If the shoot does get picked up for publication (yay!), make sure everyone knows to limit posting to 1-2 sneak peek images, until after the post or magazine goes live. Once that happens, you can go crazy sharing/posting.
14. Choose publications wisely
Make sure to do plenty of research before submitting. You’ll want to make sure the style of your shoot lines up with the style of the blog or magazine you’re submitting to. Be sure to check out recent posts to see what type of content they are turning out and to know if it’s a good fit. I always recommend choosing which publications you plan to submit to before you truly begin planning the shoot.

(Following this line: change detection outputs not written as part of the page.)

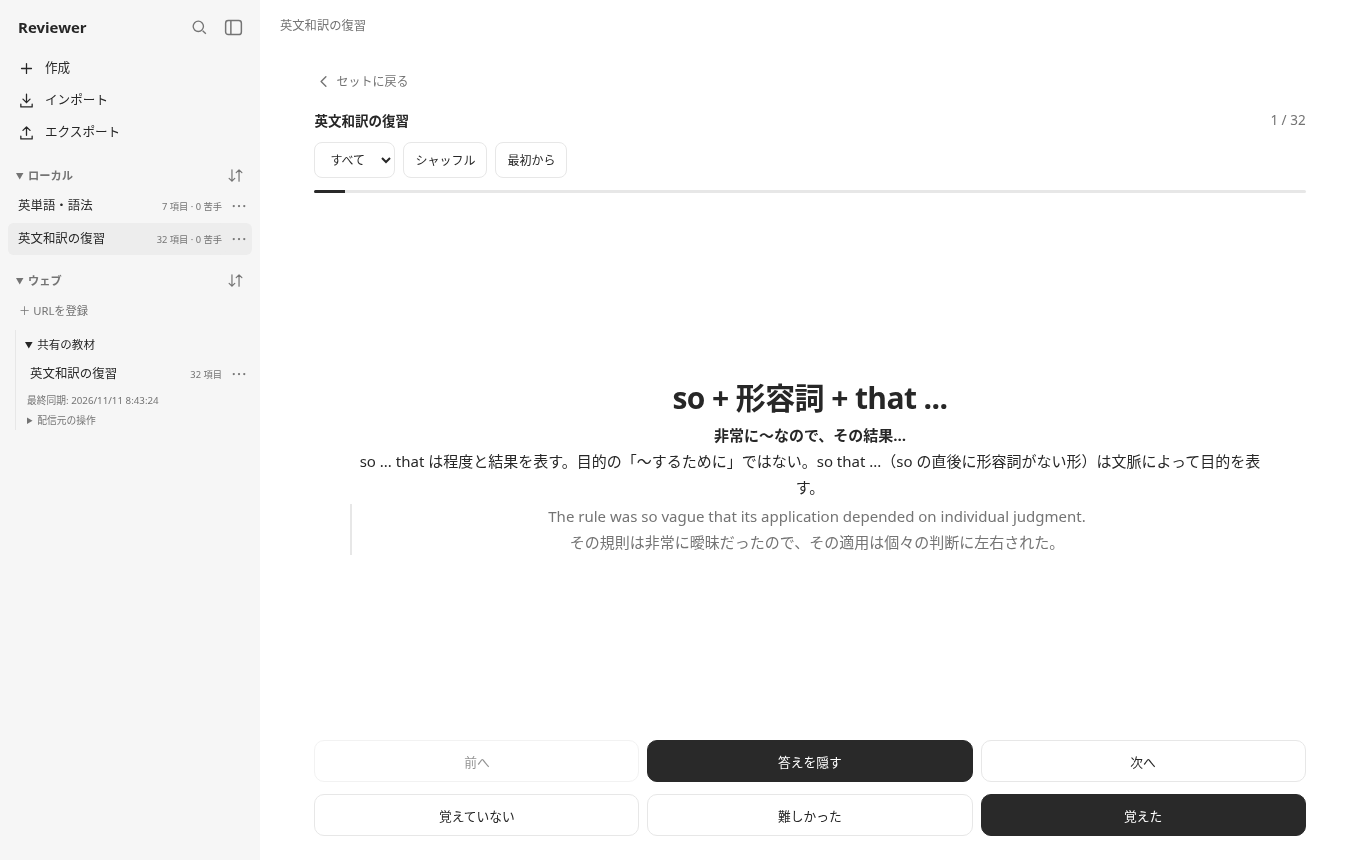
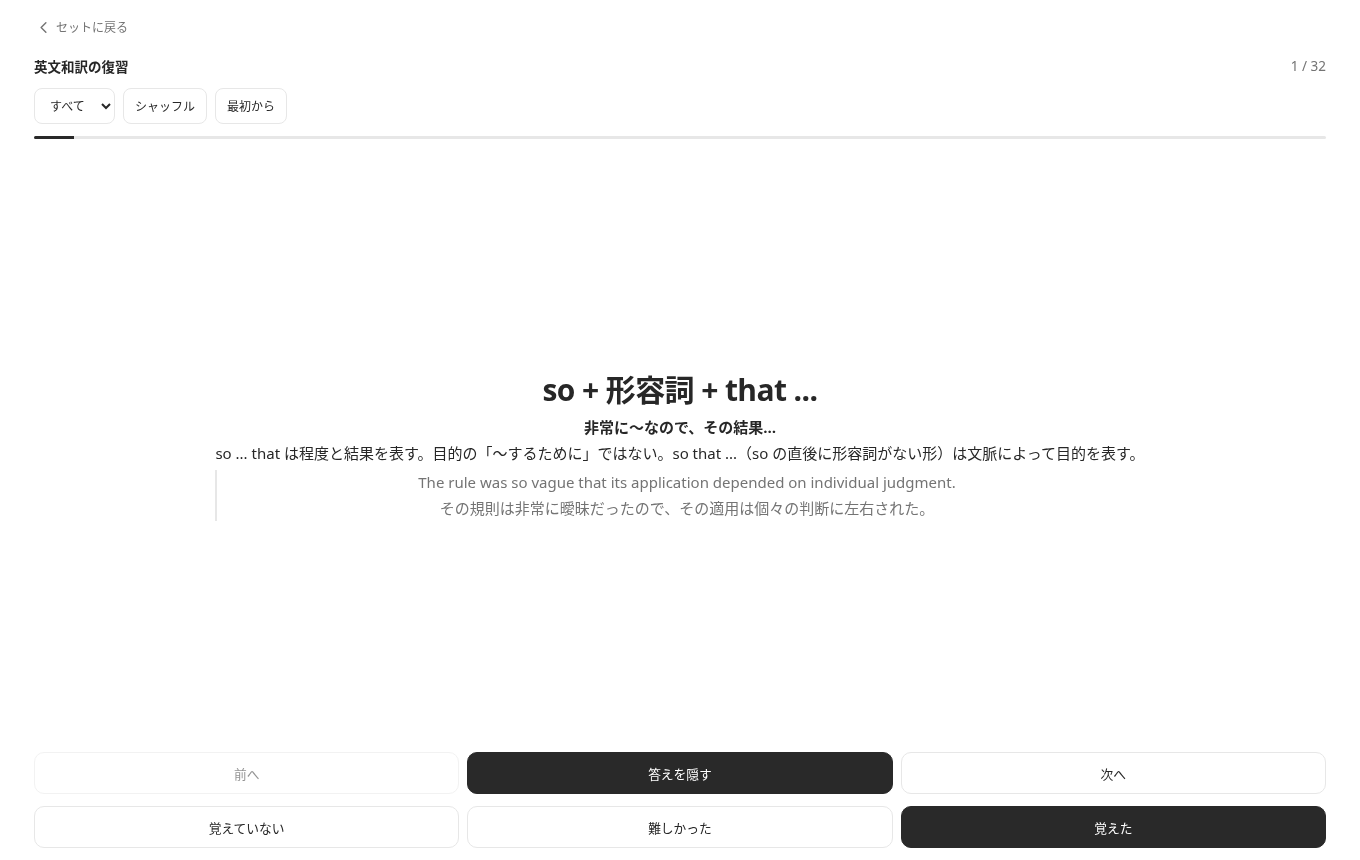
Document full-viewport study and update screenshots

diff --git a/README.md b/README.md
@@ -26,6 +26,8 @@
 - **ローカルとウェブの教材** — 自分で作成したりJSONを読み込んだり、公開URLの教材を同期したり。
 - **整理しやすいサイドバー** — 検索、並び替え、セクションの折りたたみ。閉じれば学習画面を広く使える。
 
+クイズ・単語カードはサイドバーとヘッダーを隠し、ブラウザの表示領域全体で学習できます。「セットに戻る」またはEscキーで通常表示へ戻ります。
+
 PC・タブレット・スマートフォンに対応し、端末設定に合わせてライト／ダーク表示を切り替えます。アプリ本体は、外部ライブラリ不要の**単一HTML**です。
 
 <table>
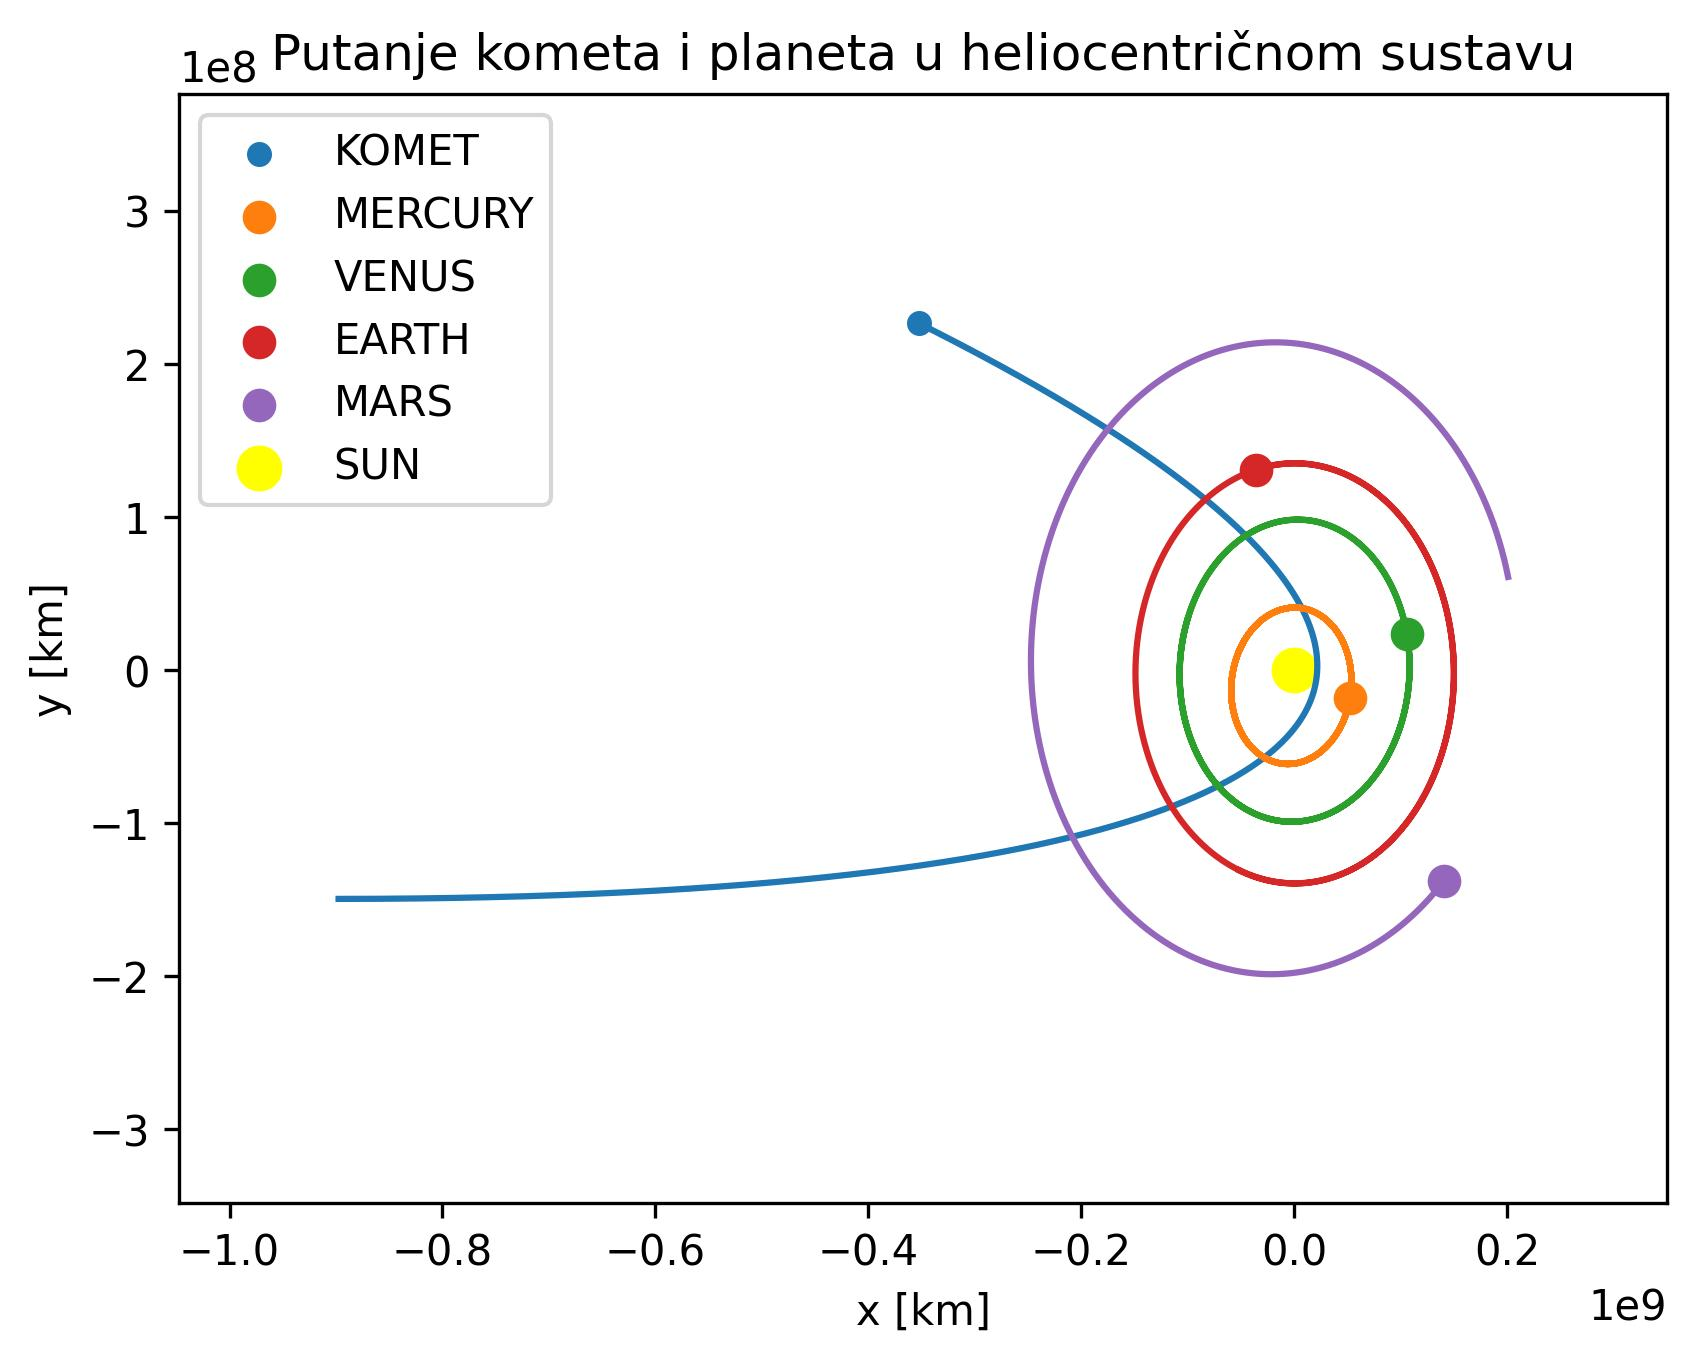
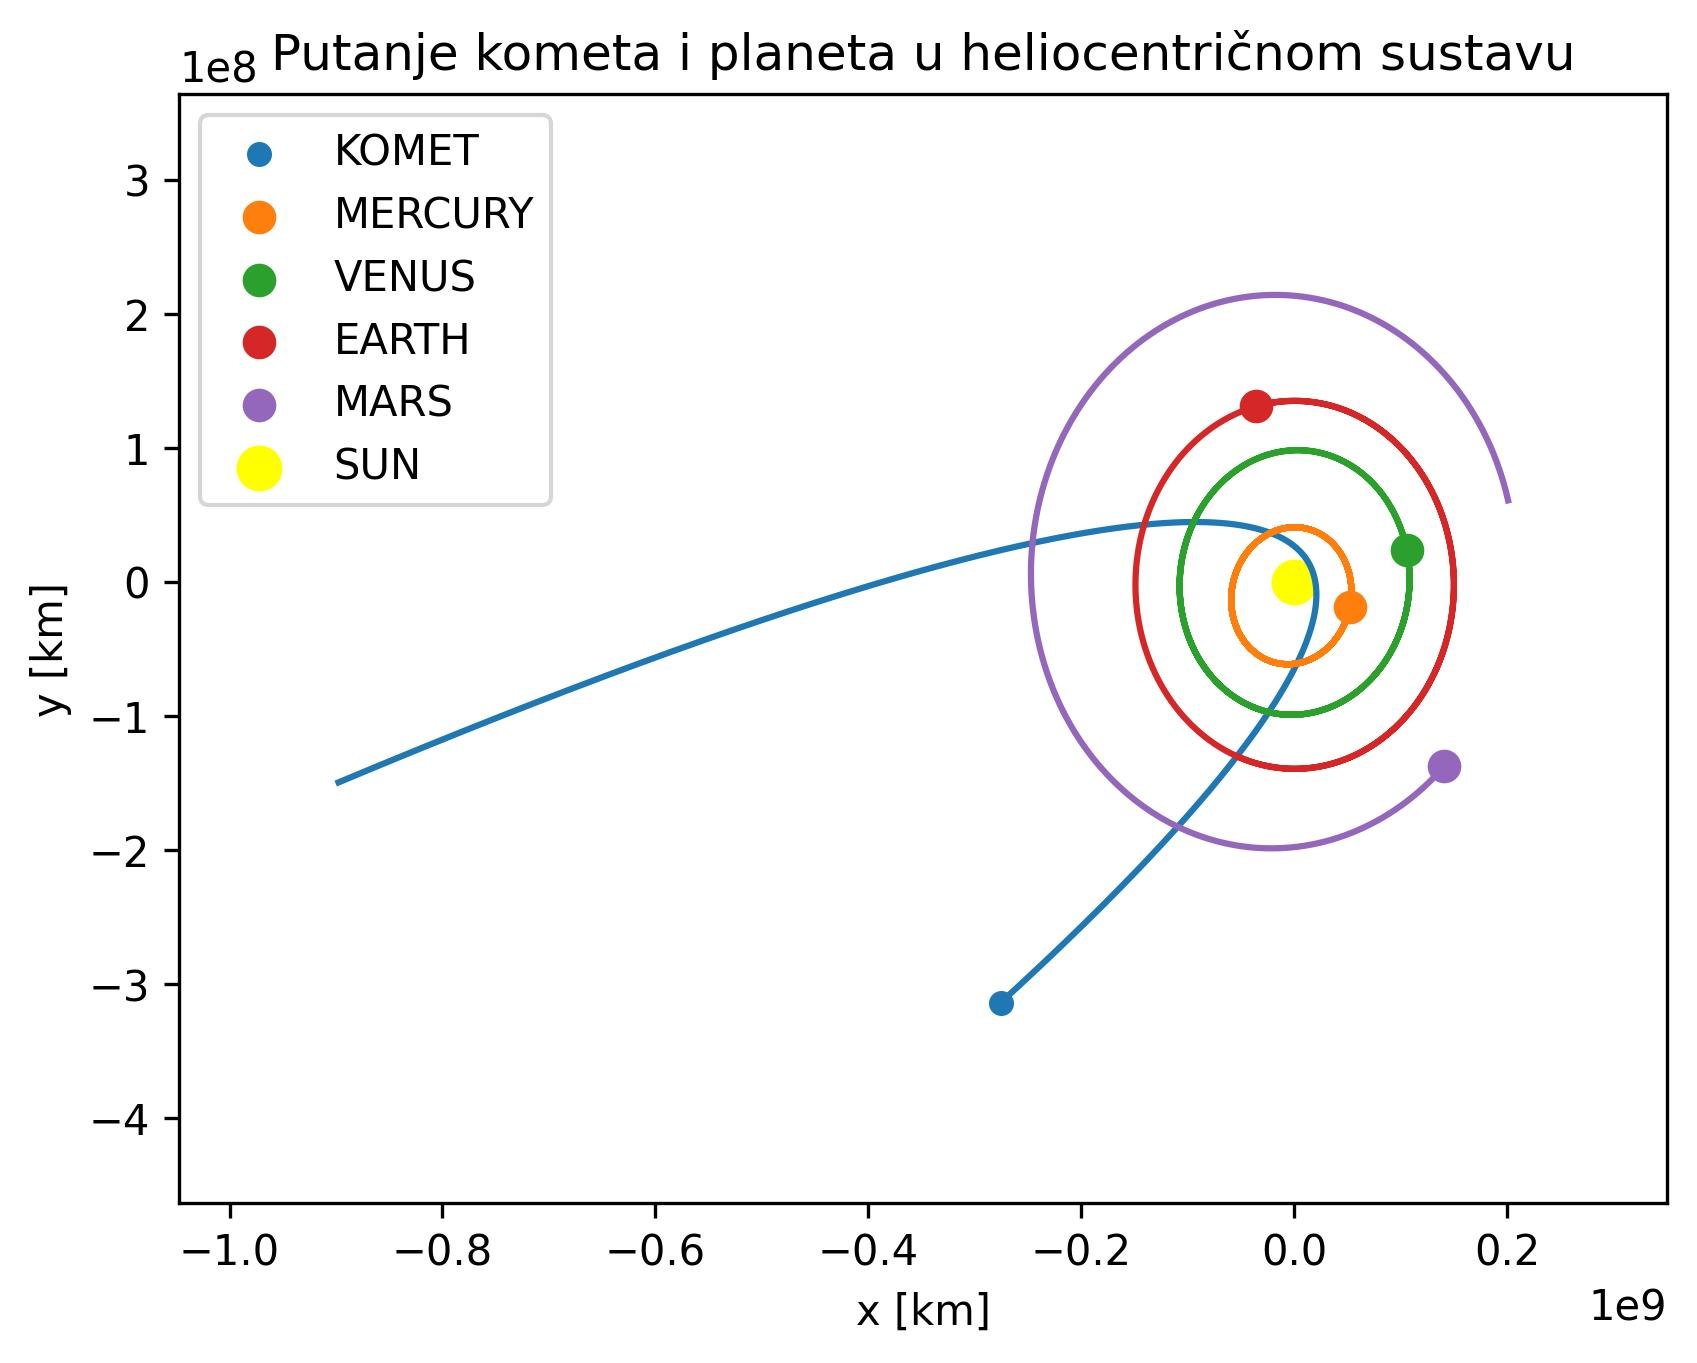
Seminar

diff --git a/Seminar/seminar_1.py b/Seminar/seminar_1.py
@@ -32,8 +32,8 @@ x0_komet =  -6*AU    #(u km)
 y0_komet =  -1*AU    #(u km)
 z0_komet =  0        #(u km)
 
-vx0_komet = 16     #(u km/s)
-vy0_komet = 0      #(u km/s)
+vx0_komet = 15     #(u km/s)
+vy0_komet = 5      #(u km/s)
 vz0_komet = 0      #(u km/s)
 
 m_komet = 1.0e14     #(u kg)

Also, consider the benefits of submitting to local magazines/blogs versus national. While national blogs can definitely draw more eyes, local publishers might be a better fit for reaching your ideal client.
15. Create a comprehensive timeline for the day
I’ve heard it several times, that the photographer wishes they would have had more time to capture all of the details, or that they missed certain shots they were hoping to get.
Just like a wedding or any other special event, you should put together a complete timeline for the day which includes all vendor arrival times, getting ready schedule, when all of the details will be shot, setup and breakdown details, and so on.
16. Give credit where credit is due
When it’s all said and done, and it’s time to share the photos… make sure to tag and credit all vendors who participated! Nothing is worse than scrolling through IG or FB and seeing your image/cake/styling/flowers/etc and no credit in sight.
17. Don’t overdo it — it’s OKAY to say no.
One of the hardest lessons I’ve had to learn is simply that it’s okay to say no. I am a people pleaser at my core and for a long time I wanted to say yes to every single project that came my way – and if you live like that, it’s really easy to overdo it. These days, I only take on projects that align super well with my personal brand aesthetic and that represent the type of weddings and events that will attract my ideal client.
Phew, you made it! Did you find any of this useful? Do you have any other lessons you’ve learned from shoots? Leave a comment below!